I think I’m qualified to speak for all visually impaired, of-necessity, part-time, shanghaied and drafted graphic artists, writers, and photographers.
Yes, like you, I tremble at the prospect of having to design a web header. And yes, like you, I’ve had to do it over and over.
I’ve managed to creep along with the aid of a principle I learned 43 years ago. Are you curious to know my secret? Are you ready? Right, here goes:
Art is about one thing
I moved to Ananda Village in 1976. I’ve lived in the Ananda communities ever since. Initially I was offered a job in the publications department — my first assignment was to create a monthly magazine that would be sent free to our mailing list.
I panicked because I didn’t know squat about graphic design. But I was fortunate to stumble on a decent book for beginners.
I’ve never forgotten the principal idea I gleaned from the book: when creating layouts with multiple photos, always make one photo larger than the rest to guide the reader’s eye.
Another important principle: choose just one font to be used for all headings, and another font to be used for all text. Do not give in to the misguided urge to mix it up and give the readers some visual variety, because this never works. Your layouts will look like bird poop. What you want is to give your magazine a look that is restfully uniform.
Whether you’re working with photos or text or words or watercolors or film, it’s always about one thing.
At the publishing house where I acquired the small bag of editorial skills I brought with me to Ananda, I had the good fortune to have Joe Henderson, the founding editor of Runner’s World, as a mentor.
Joe was a writer’s writer — he wrote with a former newspaper journalist’s clean, efficient style. He never used big words.
I’ve noticed this about great stylists — Robert B. Parker, H. L. Mencken, P. G. Wodehouse, Michael Connelly: they accomplish a great deal with simple language. They tell great stories with one theme — everything else is subordinated.
When I worked at Runner’s World I served as a staff photographer for our five magazines. As part of my work, I was in charge of the company’s photo file. It was a highlight of my job, because we regularly received prints from some of the world’s best sports photographers.
I remember a game the publisher liked to play. He would wander into my office, open a photo file drawer, and take out a thick handful of prints.
“I bet I can go through all of these photos and name the photographers without looking at the captions,” he would say.
And he proved it: “Rich Clarkson, Mark Shearman, Stan Pantovic, Stan, Stan, Tony Duffy, Mark, Rich, Jeff Johnson…” (Yes, Nike co-founder Jeff Johnson was a part-time sports photographer back in 1972.)
I hardly need mention that I spent a lot of time looking at prints. And although the photographers’ styles were extremely different (except that they all shot on Tri-X), there was one thing they all did.

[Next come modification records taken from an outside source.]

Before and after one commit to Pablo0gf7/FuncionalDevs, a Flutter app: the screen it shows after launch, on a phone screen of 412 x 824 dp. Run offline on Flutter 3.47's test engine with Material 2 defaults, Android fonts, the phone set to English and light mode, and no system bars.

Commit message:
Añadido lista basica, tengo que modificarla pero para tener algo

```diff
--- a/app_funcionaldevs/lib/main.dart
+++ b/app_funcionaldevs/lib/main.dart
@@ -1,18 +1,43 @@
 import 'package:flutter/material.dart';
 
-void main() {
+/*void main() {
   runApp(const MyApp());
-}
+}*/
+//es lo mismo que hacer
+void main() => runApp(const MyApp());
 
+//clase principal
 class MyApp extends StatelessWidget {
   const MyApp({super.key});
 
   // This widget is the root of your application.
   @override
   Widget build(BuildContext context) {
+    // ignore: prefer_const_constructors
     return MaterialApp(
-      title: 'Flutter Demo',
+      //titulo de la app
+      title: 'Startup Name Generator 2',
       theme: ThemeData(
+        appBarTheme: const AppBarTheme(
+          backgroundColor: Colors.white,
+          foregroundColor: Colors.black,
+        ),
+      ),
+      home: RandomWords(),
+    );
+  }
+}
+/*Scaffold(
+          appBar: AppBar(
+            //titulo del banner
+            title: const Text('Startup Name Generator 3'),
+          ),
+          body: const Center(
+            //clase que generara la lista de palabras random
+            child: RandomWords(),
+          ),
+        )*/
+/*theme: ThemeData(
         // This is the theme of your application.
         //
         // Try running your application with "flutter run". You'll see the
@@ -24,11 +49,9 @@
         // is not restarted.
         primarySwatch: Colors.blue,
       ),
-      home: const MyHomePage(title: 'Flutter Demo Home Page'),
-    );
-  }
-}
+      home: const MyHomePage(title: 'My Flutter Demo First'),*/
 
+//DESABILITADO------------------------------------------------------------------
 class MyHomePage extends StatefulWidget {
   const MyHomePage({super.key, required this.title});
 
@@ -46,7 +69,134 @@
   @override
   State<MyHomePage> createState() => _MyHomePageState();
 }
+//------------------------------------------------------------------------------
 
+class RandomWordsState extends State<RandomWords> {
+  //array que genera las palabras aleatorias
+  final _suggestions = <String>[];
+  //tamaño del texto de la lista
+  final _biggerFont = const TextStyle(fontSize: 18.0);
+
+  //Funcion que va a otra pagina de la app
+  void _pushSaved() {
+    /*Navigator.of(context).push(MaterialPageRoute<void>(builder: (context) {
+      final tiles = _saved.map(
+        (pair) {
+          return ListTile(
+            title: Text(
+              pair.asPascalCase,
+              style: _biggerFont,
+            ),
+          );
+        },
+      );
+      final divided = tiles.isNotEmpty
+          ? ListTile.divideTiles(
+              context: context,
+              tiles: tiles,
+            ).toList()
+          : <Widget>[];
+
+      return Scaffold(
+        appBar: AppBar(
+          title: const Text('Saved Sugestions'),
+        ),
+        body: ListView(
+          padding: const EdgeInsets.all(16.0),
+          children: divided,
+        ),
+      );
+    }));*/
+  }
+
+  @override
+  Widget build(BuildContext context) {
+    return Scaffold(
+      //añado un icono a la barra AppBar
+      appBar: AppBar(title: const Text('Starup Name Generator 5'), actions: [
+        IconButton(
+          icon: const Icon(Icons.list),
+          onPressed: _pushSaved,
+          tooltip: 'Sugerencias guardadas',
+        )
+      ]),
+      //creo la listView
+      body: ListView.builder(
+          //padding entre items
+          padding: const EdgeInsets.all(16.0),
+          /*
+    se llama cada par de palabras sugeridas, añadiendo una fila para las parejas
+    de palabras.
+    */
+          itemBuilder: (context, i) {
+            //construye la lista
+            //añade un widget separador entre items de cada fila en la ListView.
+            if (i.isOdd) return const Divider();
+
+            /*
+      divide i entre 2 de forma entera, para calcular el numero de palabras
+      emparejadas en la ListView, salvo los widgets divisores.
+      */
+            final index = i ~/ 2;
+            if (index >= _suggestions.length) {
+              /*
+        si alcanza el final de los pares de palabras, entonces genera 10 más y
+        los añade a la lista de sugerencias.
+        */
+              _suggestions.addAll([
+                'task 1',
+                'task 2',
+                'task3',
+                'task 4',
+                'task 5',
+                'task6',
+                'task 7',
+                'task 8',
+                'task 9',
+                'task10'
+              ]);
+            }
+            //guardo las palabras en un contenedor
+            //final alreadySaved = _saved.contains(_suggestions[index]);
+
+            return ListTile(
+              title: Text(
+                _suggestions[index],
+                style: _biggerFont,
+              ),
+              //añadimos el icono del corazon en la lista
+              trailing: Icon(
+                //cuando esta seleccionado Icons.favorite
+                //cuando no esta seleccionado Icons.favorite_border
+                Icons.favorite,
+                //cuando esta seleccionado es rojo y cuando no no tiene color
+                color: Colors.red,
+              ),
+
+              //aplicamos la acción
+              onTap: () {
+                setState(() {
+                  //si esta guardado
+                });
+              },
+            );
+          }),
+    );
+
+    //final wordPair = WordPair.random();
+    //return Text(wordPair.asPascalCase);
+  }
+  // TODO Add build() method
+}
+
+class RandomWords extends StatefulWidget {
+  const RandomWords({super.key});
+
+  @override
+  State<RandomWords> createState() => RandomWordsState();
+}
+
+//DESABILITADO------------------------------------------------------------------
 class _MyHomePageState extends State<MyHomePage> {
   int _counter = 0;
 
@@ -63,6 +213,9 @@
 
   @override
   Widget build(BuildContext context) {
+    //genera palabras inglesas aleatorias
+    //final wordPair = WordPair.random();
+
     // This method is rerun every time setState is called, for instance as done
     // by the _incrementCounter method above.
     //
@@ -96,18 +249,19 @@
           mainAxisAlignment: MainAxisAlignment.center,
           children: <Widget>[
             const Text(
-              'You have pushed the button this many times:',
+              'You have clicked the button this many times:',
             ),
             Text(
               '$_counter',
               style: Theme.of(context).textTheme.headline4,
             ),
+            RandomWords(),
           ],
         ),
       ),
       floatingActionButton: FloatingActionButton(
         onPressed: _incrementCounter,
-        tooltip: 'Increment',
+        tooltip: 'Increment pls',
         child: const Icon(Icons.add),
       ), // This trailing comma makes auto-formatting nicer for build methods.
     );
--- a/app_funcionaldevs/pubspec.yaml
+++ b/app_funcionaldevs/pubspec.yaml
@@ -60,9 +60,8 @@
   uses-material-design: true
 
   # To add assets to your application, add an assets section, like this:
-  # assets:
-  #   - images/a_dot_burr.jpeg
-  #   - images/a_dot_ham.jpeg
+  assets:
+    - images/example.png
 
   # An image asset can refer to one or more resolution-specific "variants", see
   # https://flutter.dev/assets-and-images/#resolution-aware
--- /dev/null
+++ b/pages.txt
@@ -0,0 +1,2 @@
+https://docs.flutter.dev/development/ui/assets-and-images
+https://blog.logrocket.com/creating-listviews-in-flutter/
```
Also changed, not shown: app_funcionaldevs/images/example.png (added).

They would only very rarely send us a photo that wasn’t about one thing.
If a photo needed to show multiple runners — a sprint hurdle race, for example — the main focus was always immediately clear. They never sent us gooey, amorphous crap photos that had no focus of attention.
As the publisher said, their photos had “impact.” By telling us where to put our attention, they had drama. Mark Shearman’s photos were wonderful, whether he was shooting the World Cross Country Championships or the Olympic Games. There was always one main thing, portrayed from the best-chosen, most dramatic angle.
And that’s a point that needs to be made. Mark worked hard at creating his seemingly simple and effortless photos. I’m sure, though I never asked him, that he would arrive early at the venue and put in a great deal of thought and shoe leather to find the best positions to shoot from, so that the background, subordinate scenery, and composition would all say, “This photo is about one thing; don’t bother looking here or there — let your eye rest on the main subject and enjoy the comprehensive impression.”
How do we, as creators, get to one thing? I can only speak for myself. I love the photos of artists who can do it intellectually or with a strong design sense, but I get the greatest impact from photos that subordinate considerations of jazz (design and mental cleverness) to themes of the heart and soul.
I get hints of what’s needed by looking at the work of photographers like Jakub Ostrowski. Jakub is an astronomer in the Physics Institute of the Pedagogical University in Kracow, Poland. In his free time, he does photographic portraits of strangers he meets on the street, of vegans, and other self-chosen subjects.
His photos are simple, the poses are straightforward, nothing is forced or unnatural, just straight-on head shots. Yet the results of his photographic interactions with his subjects are revealing. You can view samples on Jakub’s website.
The photos are, of course, about one thing, yet they say much more. They support the notion that deep focus can yield unexpected riches.